The next day we explored the coast line, the only word I can think of to describe the steep mountainsides here is corrugated, sharp ridges alternating with deep valleys created by the seemingly constant rain, the water plummeting down from the peaks above us. As they run down to the sea the valleys often end in small coves and we spent a pleasant hour or so motoring in and out of them admiring the shear faces of the massive cliffs and the trees that cling precariously to them. The trip was made especially memorable however by the large pod of dolphins we came across. Two meter long males right down to tiny babies swam all around us, low in the dingy we could almost touch them. We considered getting in to swim with them but didn’t want to frighten them off, so just floated quietly while they investigated us.
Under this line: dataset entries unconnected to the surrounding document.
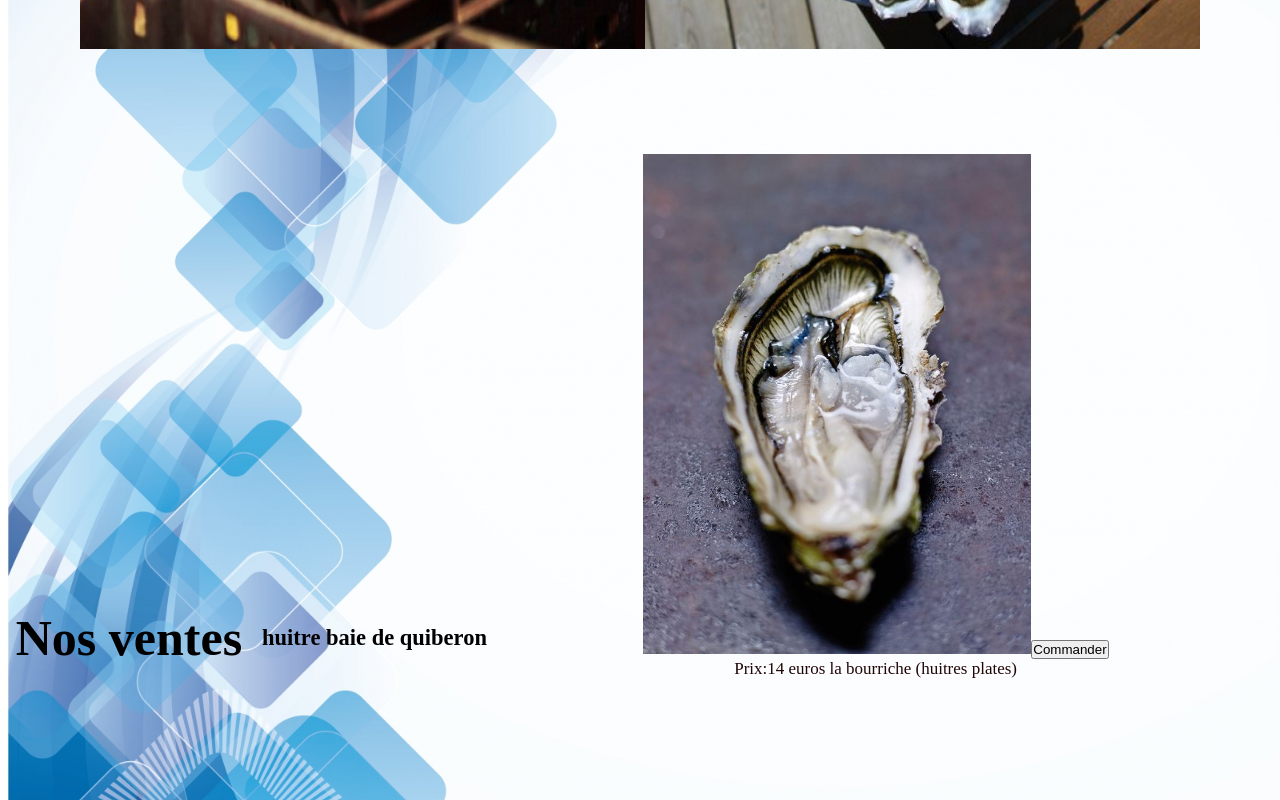
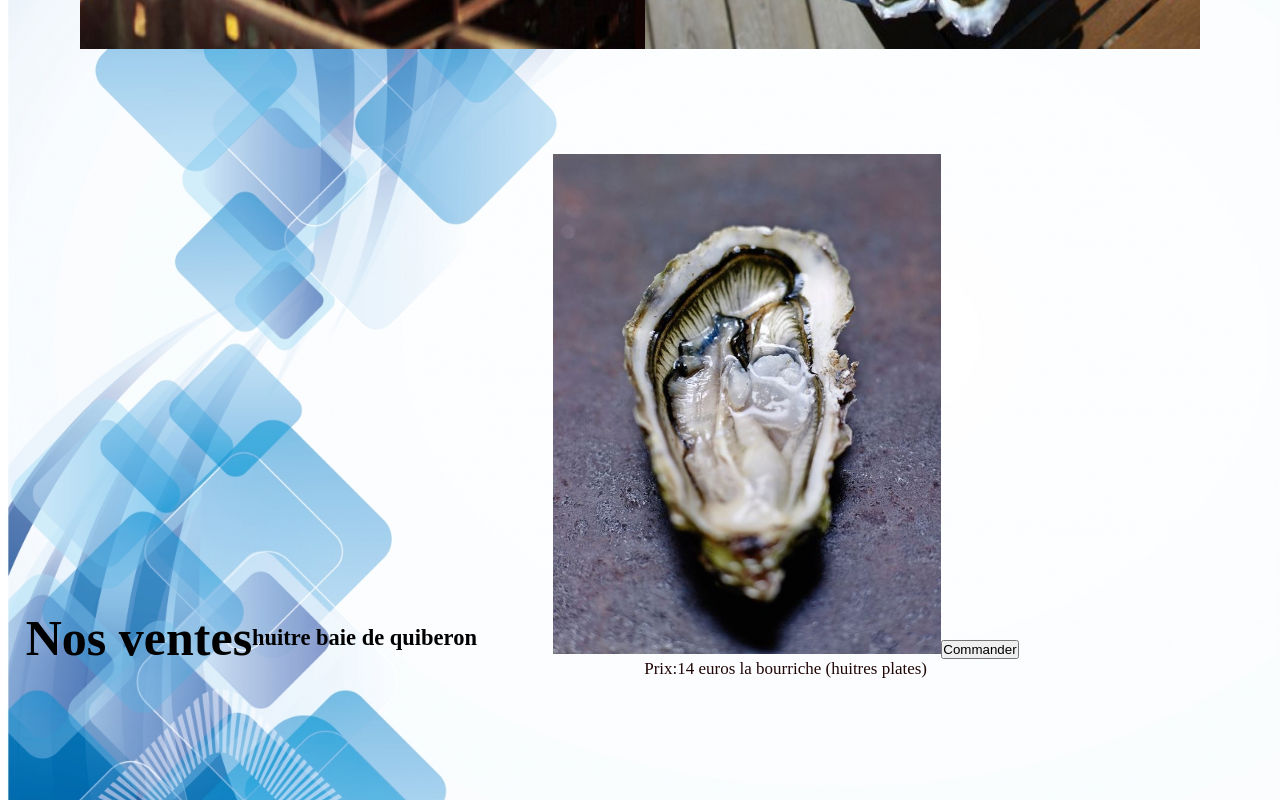
Before and after one commit to simon86000S/huitre-en-ligne, a React (Create React App) app: page /Panier in a window 1280 px wide. Shown: the part 5140-5940 px from the top of the page. Built offline with nearby package versions, Linux system fonts and the light colour scheme; a web font is replaced by a local one.

Commit message:
deplouee

```diff
--- a/src/components/Wrapper/index.js
+++ b/src/components/Wrapper/index.js
@@ -85,7 +85,7 @@ Les huîtres plates ont un goût plus prononcé en iode que les creuses. Elles s
  <div className="sale-oyster">
    <h1 className='title-oyester'>Nos ventes</h1>
    <h2>huitre baie de quiberon</h2>
-  <div className="wrapper-oyster">
+  <div style={{transform:'translateX(-80px)'}} className="wrapper-oyster">
 
     <Link  to="/sale"><img data-aos="fade-up"  src={huitrecreusebaie}/></Link>
     <button>Commander</button>
--- a/src/index.css
+++ b/src/index.css
@@ -465,7 +465,10 @@ text-align: center;
   }
   .title-oyester{
     font-size: 50px;
-    margin-right: 20px;
+
+    }
+    .title-oyester h2{
+      transform: translateX(73px);
     }
 
   .sale-oyster img{
@@ -478,6 +481,7 @@ text-align: center;
   .wrapper-oyster p{
     color:#200505;
      font-size: 17px;
+
   }
 .sale{
   z-index: 152;
```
We woke Friday to a hubbub of activity in the normally quiet bay. Preparations were in full swing to welcome the supply boat, the Aranui, which has a second function, doubling up as a cruise boat. At midday it anchored at the entrance to the bay and using what looked like WW2 landing craft disgorged a multitude of boxes and hundreds of visitors. The villagers put out stalls of crafts and performed a traditional dance. We took the dingy into the very busy dock and tired up to some rocks. Mingling with the tourists we joined them to watch the girls of the village do their bit on the playing fields of the school but it seemed incongruous having so many people in what had been such a quiet place, we escaped back to the peace of the boat.
Saturday it was as if it had all been in our imagination, a couple of locals chatted on the dock, a few chickens pecked at the grassy verge and a lone dog walked up the street. We revisited the shop and here there were changes, we bought onions, eggs, cheese and biscuits just enough to get us to Nuku Hiva.